May 16, 2014 | Math | By: Mark VandeWettering

Over on Facebook, fellow Pixarian Arun pointed out this story on a problem I encountered in my undergraduate schooling as “The Marriage Problem”, which I also heard of as “The Secretary Problem”. The idea is that you are supposed to find a wife (or secretary) out of a list of $n$ possibles. Each one is assigned a score, but are presented to you in random order. You look at each possible spouse (I’m gonna stick with the Marriage formulation from now on) and can see what her score is. You then have a choice: either propose, or lose her forever and go on to the next applicant. The goal is to maximize the odds that you will find the best spouse.
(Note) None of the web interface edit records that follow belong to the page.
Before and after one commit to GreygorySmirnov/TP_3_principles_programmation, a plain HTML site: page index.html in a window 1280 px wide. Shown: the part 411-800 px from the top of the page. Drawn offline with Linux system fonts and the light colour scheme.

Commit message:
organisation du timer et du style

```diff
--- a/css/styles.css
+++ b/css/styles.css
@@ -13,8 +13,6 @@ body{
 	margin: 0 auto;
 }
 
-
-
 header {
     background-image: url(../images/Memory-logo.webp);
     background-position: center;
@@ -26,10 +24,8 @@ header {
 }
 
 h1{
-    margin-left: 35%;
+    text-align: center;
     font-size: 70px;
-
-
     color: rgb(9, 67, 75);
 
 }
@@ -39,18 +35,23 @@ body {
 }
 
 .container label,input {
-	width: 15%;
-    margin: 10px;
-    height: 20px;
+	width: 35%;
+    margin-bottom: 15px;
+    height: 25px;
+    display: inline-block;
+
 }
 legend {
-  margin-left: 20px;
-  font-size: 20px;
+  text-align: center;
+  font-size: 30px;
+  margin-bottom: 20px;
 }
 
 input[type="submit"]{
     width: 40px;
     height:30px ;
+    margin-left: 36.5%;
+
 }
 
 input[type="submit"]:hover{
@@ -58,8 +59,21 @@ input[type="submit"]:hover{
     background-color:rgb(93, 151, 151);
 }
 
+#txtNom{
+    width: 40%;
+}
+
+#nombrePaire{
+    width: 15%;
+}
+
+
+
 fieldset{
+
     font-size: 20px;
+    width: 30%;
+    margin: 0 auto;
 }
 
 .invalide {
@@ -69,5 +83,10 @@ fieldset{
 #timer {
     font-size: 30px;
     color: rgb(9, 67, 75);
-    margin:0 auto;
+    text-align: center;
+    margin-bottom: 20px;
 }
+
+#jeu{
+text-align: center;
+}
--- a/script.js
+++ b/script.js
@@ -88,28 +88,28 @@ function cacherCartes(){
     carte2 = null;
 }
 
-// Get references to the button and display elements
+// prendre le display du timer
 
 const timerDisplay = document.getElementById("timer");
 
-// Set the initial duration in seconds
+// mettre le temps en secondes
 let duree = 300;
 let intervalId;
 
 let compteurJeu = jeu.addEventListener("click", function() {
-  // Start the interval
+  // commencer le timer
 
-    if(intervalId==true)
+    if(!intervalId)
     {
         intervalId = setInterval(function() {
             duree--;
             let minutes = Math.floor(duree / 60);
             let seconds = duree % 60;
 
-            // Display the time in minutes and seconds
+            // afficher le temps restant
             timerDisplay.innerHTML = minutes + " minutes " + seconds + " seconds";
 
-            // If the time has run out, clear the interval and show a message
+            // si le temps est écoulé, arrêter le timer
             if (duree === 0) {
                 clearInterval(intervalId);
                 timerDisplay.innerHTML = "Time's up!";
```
This was presented to me as part of a programming assignment when I was an undergraduate. Luckily, I recalled that Martin Gardner had covered this topic in one of his Mathematical Games columns for Scientific American as The Game of Googol. He described the problem thusly:
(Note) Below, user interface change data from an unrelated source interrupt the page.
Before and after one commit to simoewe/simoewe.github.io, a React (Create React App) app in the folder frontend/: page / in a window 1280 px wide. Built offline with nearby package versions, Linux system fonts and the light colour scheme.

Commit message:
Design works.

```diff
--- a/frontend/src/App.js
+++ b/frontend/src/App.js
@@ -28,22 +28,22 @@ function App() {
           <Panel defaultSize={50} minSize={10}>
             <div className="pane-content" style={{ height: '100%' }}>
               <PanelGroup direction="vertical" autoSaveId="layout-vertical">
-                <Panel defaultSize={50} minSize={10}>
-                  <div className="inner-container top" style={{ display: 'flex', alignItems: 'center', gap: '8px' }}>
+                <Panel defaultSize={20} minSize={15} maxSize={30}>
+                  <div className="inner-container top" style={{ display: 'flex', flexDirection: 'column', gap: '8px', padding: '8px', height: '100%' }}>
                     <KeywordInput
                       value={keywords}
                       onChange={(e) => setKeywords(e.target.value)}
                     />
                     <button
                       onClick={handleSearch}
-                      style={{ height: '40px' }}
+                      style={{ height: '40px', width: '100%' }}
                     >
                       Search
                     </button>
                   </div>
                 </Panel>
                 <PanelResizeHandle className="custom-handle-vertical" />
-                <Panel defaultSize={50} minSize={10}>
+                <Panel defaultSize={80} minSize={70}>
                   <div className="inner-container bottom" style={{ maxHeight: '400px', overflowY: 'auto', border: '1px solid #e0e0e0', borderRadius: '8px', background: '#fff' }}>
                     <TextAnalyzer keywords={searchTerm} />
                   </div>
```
The numbers may range from small fractions of 1 to a number the size of a “googol” (1 followed by a hundred 0’s) or even larger. These slips are turned face down and shuffled over the top of a table. One at a time you turn the slips face up. The aim is to stop turning when you come to the number that; you guess to be the largest of the series. You cannot go back and pick a previously turned slip. If you turn over all the slips, then of course you must pick the last one turned.

I’ve given you some pointers, you can either work on the problem or go find the answers with Google. But the basic idea is that you can solve the problem thusly: find the maximum score for the first $n/e$ items in the list, then propose to the next applicant whose score exceeds that value. A little bit of tricky (but not impenetrable) math will show that this is the optimal rule, and that the odds of selecting the best spouse is $1/e$. Rather than do harder math, I wrote simpler simulations, and graphed all potential cutoffs, running 10,000 trials, and graphing the number of times the best mate was selected for each threshold. Voila:
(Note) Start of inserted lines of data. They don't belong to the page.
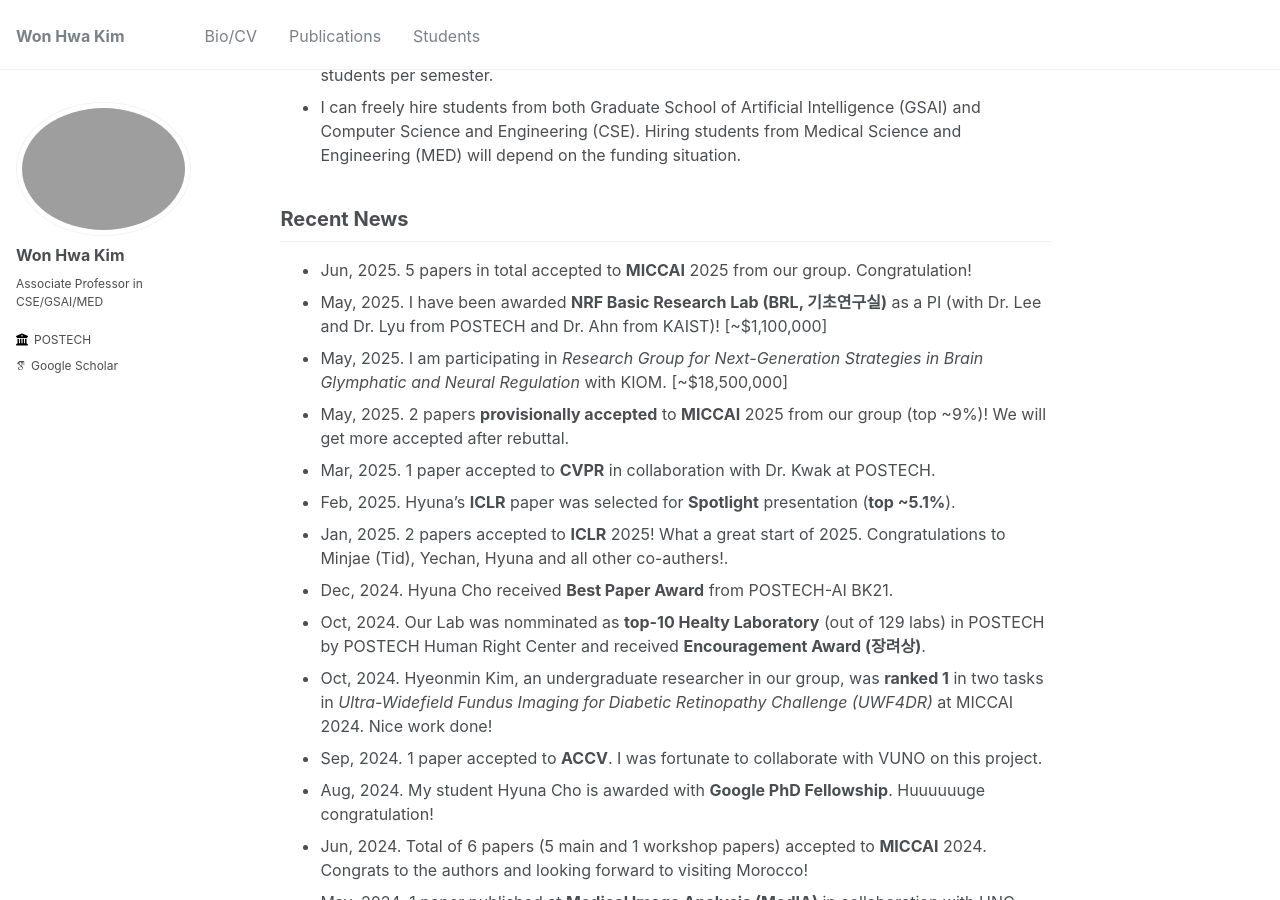
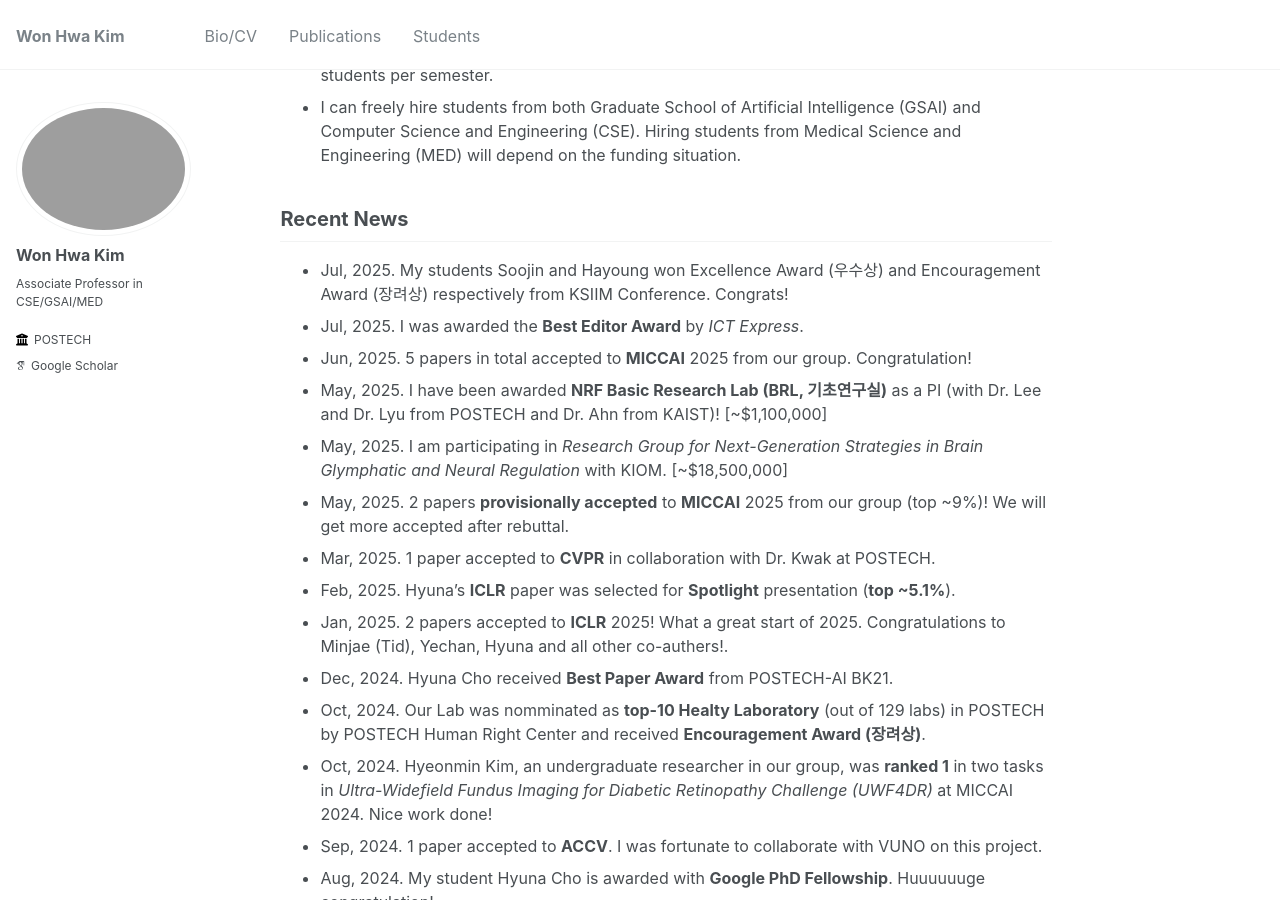
Before and after one commit to wwplato/wwplato.github.io, a Jekyll site: the page built from _pages/about.md, in a window 1280 px wide and 900 px high, scrolled down 636 px. Built offline with Jekyll 4.4.1, drawn with Linux system fonts in a browser that asks for light colours; some web fonts are replaced.

Commit message:
Update about.md

```diff
--- a/_pages/about.md
+++ b/_pages/about.md
@@ -31,6 +31,8 @@ Notes for Prospective Students and Post-docs
 
 Recent News
 -----
+* Jul, 2025. My students Soojin and Hayoung won Excellence Award (우수상) and Encouragement Award (장려상) respectively from KSIIM Conference. Congrats!
+* Jul, 2025. I was awarded the **Best Editor Award** by *ICT Express*.
 * Jun, 2025. 5 papers in total accepted to **MICCAI** 2025 from our group. Congratulation!
 * May, 2025. I have been awarded **NRF Basic Research Lab (BRL, 기초연구실)** as a PI (with Dr. Lee and Dr. Lyu from POSTECH and Dr. Ahn from KAIST)! [~$1,100,000]
 * May, 2025. I am participating in *Research Group for Next-Generation Strategies in Brain Glymphatic and Neural Regulation* with KIOM. [~$18,500,000]
```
But Arun was confused, and so was I. After all, if the best spouse was in the first $n/e$ items, you can’t win. And if the second best is in the first $n/e$ items, you can’t get the second best, and so on. So what was the average performance? After all, perhaps you are one of those people who don’t believe that there is one best person for you. Twisted as that is (I can say so, since I found my optimal mate) maybe your goal would be to pick the threshold to select the best average mate. If you run the same calculations, but instead graph average score, you get something like this:


In other words, if you want to get the best wife on average, you should come to your conclusion much faster. It isn’t quite clear to me what the optimal setting for this parameter is, but I’m too tired to do the math right now. But perhaps I’ll follow up.


Comment from Josh
Time 5/23/2014 at 9:54 am

The first time I encountered this problem was in a probability class. It was used as an example of how to prevent worst-case results. For example, if an adversary is choosing the order in which you encounter possible matches, then you’re screwed. They might give them to you in descending order, in which case this algorithm produces the worst possible match. If you’re able to randomize the order in which you encounter possible matches, then you are almost completely protected from getting the worst possible outcome.

Thanks for reminding me about this. I was never able to find the problem again because it was presented to us as a Sultan offering you a reward of one jewel from his vault. He would offer you one jewel at a time and you could either choose that one, or skip it, but you had no idea what range of value the jewels had. If I recall correctly, it totally changes if you don’t know how many jewels there are. I suspect in that case you should just take the first one 🙂